◆ Assigned task:
Once the pictures are set aside, repeat all of the data below exactly.

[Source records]

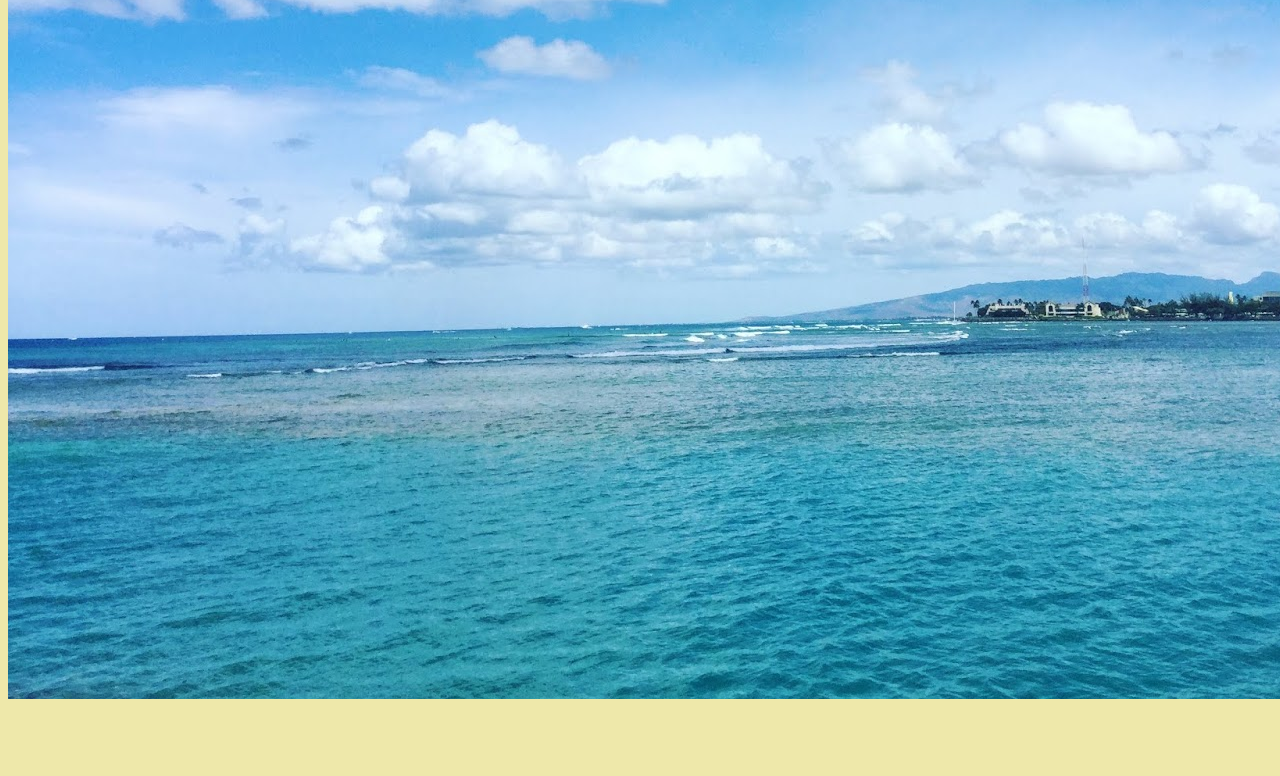
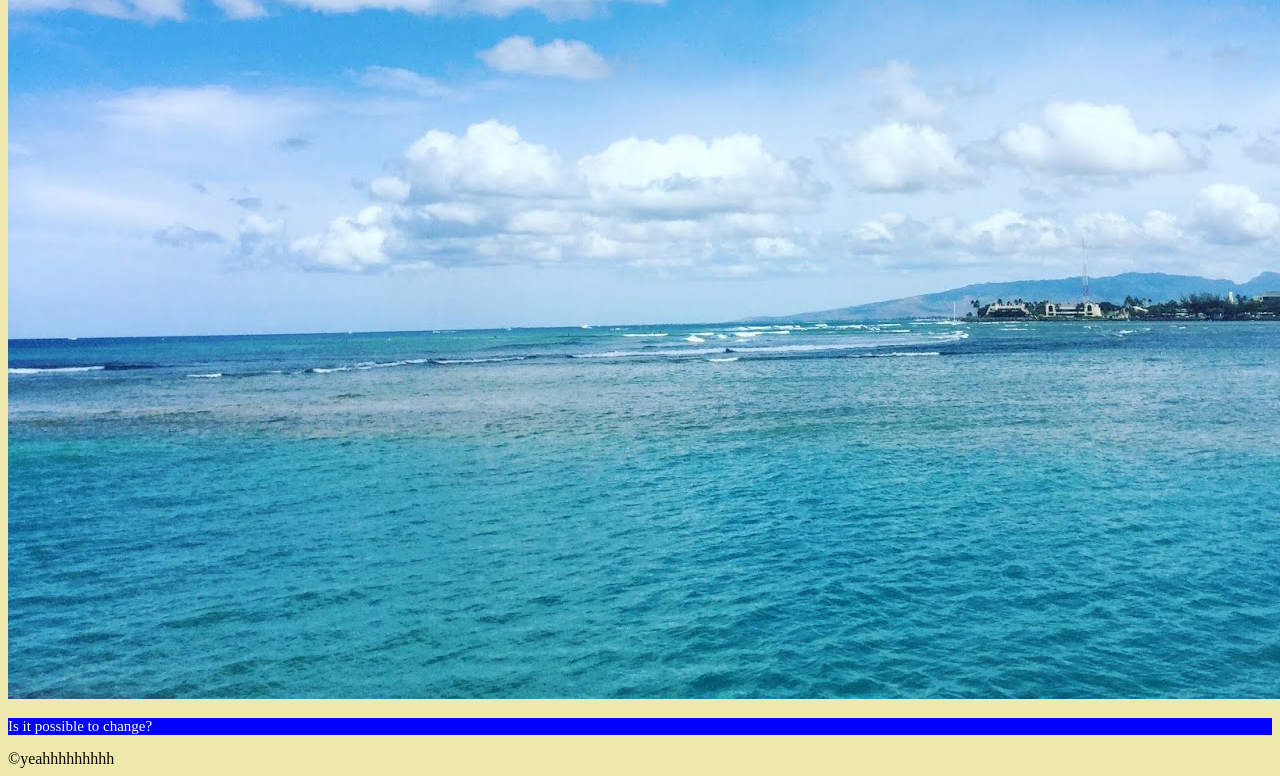
Before and after one commit to kamo0123/groupOrange, a plain HTML site: page index.html in a window 1280 px wide. Shown: the part 674-1450 px from the top of the page. Before the commit the page ends 1385 px from the top, so only its background shows below. Drawn offline with Linux system fonts and the light colour scheme.

Commit message:
プッシュ試し04

```diff
--- a/index.html
+++ b/index.html
@@ -10,5 +10,6 @@
   <p>かきくけこ</p>
 <h2>group Orange</h2>
 <img src="images/ocean.JPG" alt="ocean image" title="ocean">
+<p>Is it possible to change?</p>
 </body>
-</html>
+</html>©yeahhhhhhhhh
```
Also changed, not shown: 1 other file.
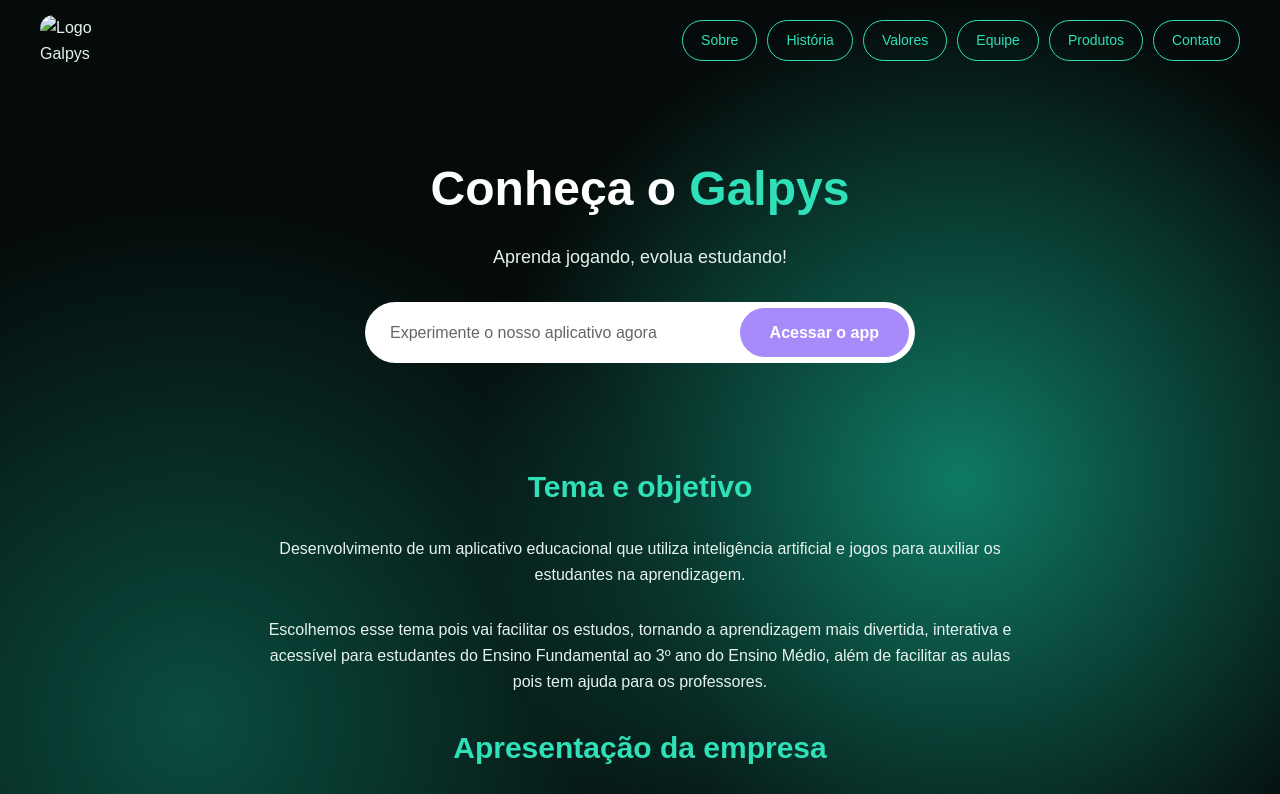
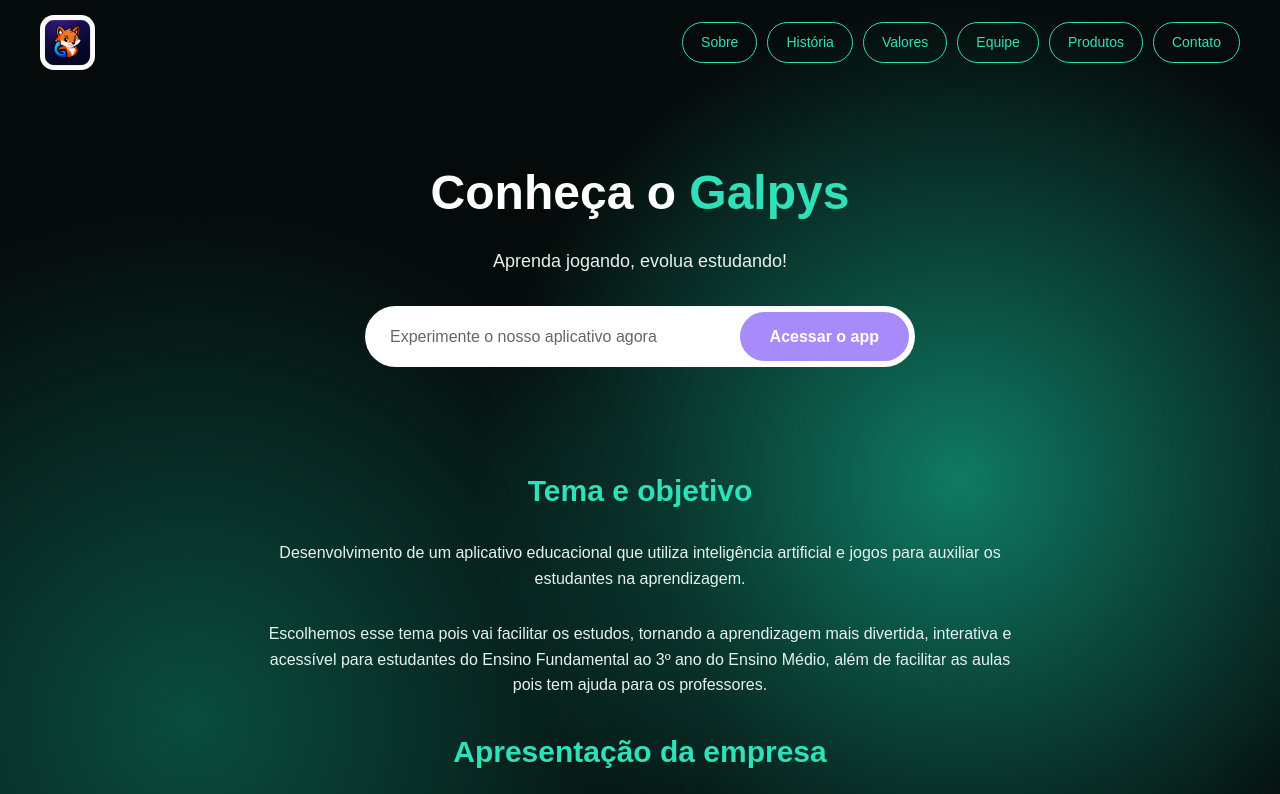
Before and after one commit to reicraftt207-ops/Galpys, a plain HTML site: page index.html in a window 1280 px wide. Shown: the top 794 px of the page. Drawn offline with Linux system fonts and the light colour scheme.

Commit message:
Update index.html

```diff
--- a/index.html
+++ b/index.html
@@ -90,7 +90,7 @@
 <body>
 
   <header>
-    <img src="logo.png" alt="Logo Galpys">
+    <img src="LOGO.webp" alt="Logo Galpys">
     <nav>
       <a href="#sobre">Sobre</a>
       <a href="#historia">História</a>
```
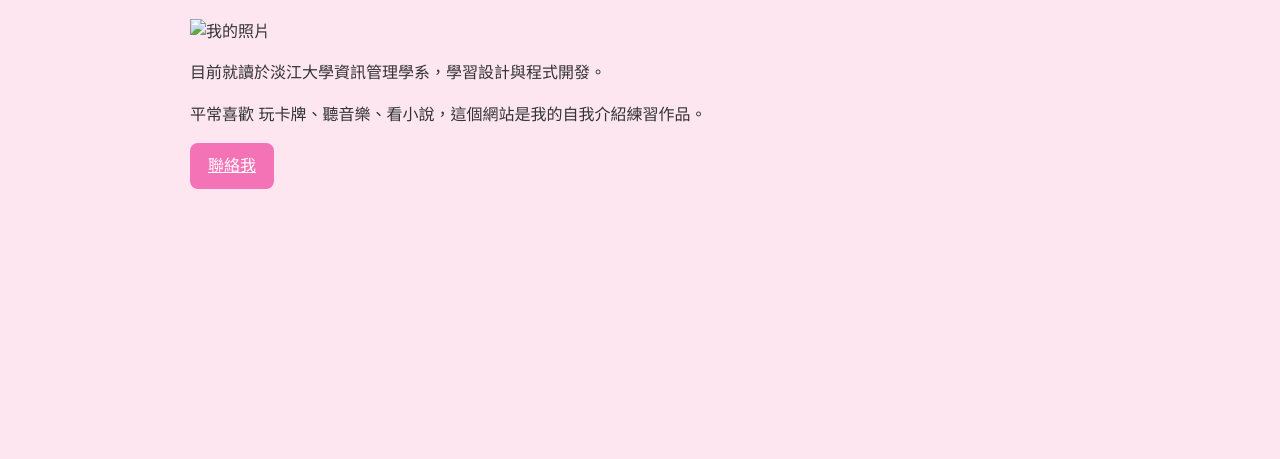
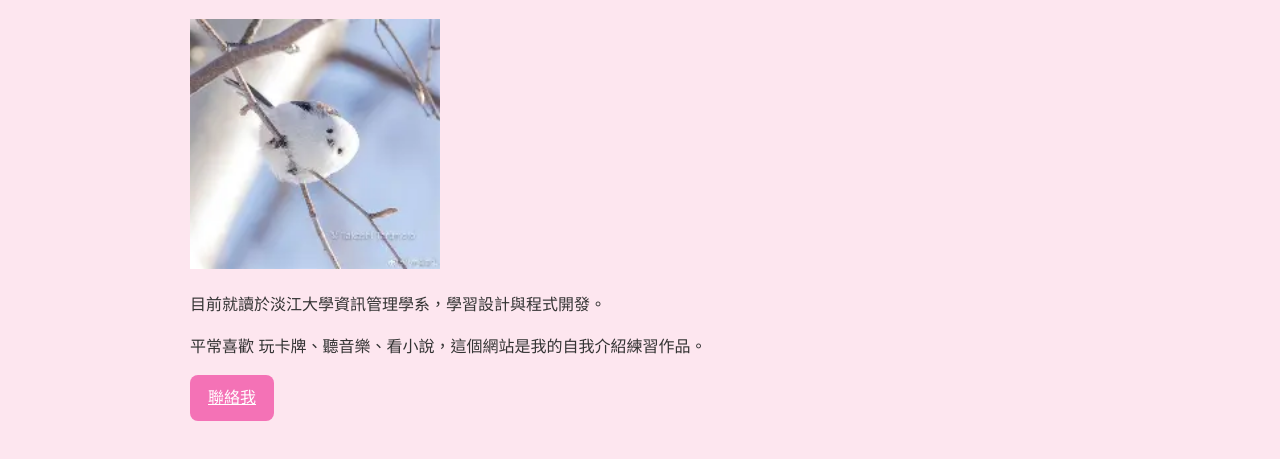
Before and after one commit to jimmy1499/413631499_1020_HW, a plain HTML site: page index.html in a window 1280 px wide. Shown: the part 125-584 px from the top of the page. Drawn offline with Linux system fonts and the light colour scheme.

Commit message:
Add files via upload

```diff
--- a/index.html
+++ b/index.html
@@ -15,7 +15,7 @@
 
   <div class="container">
     <h1>哈囉！我是 鄭湘雲 👋</h1>
-    <img src="images/me.png" alt="我的照片" width="250">
+    <img src="images/7.webp" alt="我的照片" width="250">
     <p>目前就讀於淡江大學資訊管理學系，學習設計與程式開發。</p>
     <p>平常喜歡 玩卡牌、聽音樂、看小說，這個網站是我的自我介紹練習作品。</p>
     <a href="contact.html" class="btn">聯絡我</a>
```
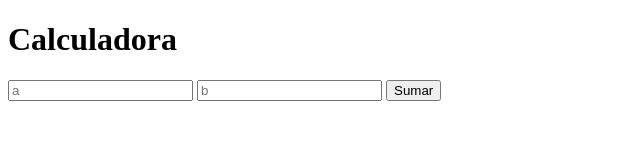
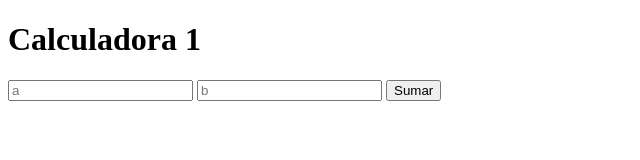
Before and after one commit to jhoslif/calc-demo, a plain HTML site: page index.html in a window 1280 px wide. Shown: the full height of the page, 0-640 px from the left. Drawn offline with Linux system fonts and the light colour scheme.

```diff
--- a/index.html
+++ b/index.html
@@ -1,7 +1,7 @@
 <!doctype html>
 <html>
   <body>
-    <h1>Calculadora</h1>
+    <h1>Calculadora 1</h1>
     <input id="a" type="number" placeholder="a">
     <input id="b" type="number" placeholder="b">
     <button onclick="calc()">Sumar</button>
```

◆ Expected output:
Before and after one commit to kamo0123/groupOrange, a plain HTML site: page index.html in a window 1280 px wide. Shown: the part 674-1450 px from the top of the page. Before the commit the page ends 1385 px from the top, so only its background shows below. Drawn offline with Linux system fonts and the light colour scheme.

Commit message:
プッシュ試し04

```diff
--- a/index.html
+++ b/index.html
@@ -10,5 +10,6 @@
   <p>かきくけこ</p>
 <h2>group Orange</h2>
 <img src="images/ocean.JPG" alt="ocean image" title="ocean">
+<p>Is it possible to change?</p>
 </body>
-</html>
+</html>©yeahhhhhhhhh
```
Also changed, not shown: 1 other file.
Before and after one commit to reicraftt207-ops/Galpys, a plain HTML site: page index.html in a window 1280 px wide. Shown: the top 794 px of the page. Drawn offline with Linux system fonts and the light colour scheme.

Commit message:
Update index.html

```diff
--- a/index.html
+++ b/index.html
@@ -90,7 +90,7 @@
 <body>
 
   <header>
-    <img src="logo.png" alt="Logo Galpys">
+    <img src="LOGO.webp" alt="Logo Galpys">
     <nav>
       <a href="#sobre">Sobre</a>
       <a href="#historia">História</a>
```
Before and after one commit to jimmy1499/413631499_1020_HW, a plain HTML site: page index.html in a window 1280 px wide. Shown: the part 125-584 px from the top of the page. Drawn offline with Linux system fonts and the light colour scheme.

Commit message:
Add files via upload

```diff
--- a/index.html
+++ b/index.html
@@ -15,7 +15,7 @@
 
   <div class="container">
     <h1>哈囉！我是 鄭湘雲 👋</h1>
-    <img src="images/me.png" alt="我的照片" width="250">
+    <img src="images/7.webp" alt="我的照片" width="250">
     <p>目前就讀於淡江大學資訊管理學系，學習設計與程式開發。</p>
     <p>平常喜歡 玩卡牌、聽音樂、看小說，這個網站是我的自我介紹練習作品。</p>
     <a href="contact.html" class="btn">聯絡我</a>
```
Before and after one commit to jhoslif/calc-demo, a plain HTML site: page index.html in a window 1280 px wide. Shown: the full height of the page, 0-640 px from the left. Drawn offline with Linux system fonts and the light colour scheme.

```diff
--- a/index.html
+++ b/index.html
@@ -1,7 +1,7 @@
 <!doctype html>
 <html>
   <body>
-    <h1>Calculadora</h1>
+    <h1>Calculadora 1</h1>
     <input id="a" type="number" placeholder="a">
     <input id="b" type="number" placeholder="b">
     <button onclick="calc()">Sumar</button>
```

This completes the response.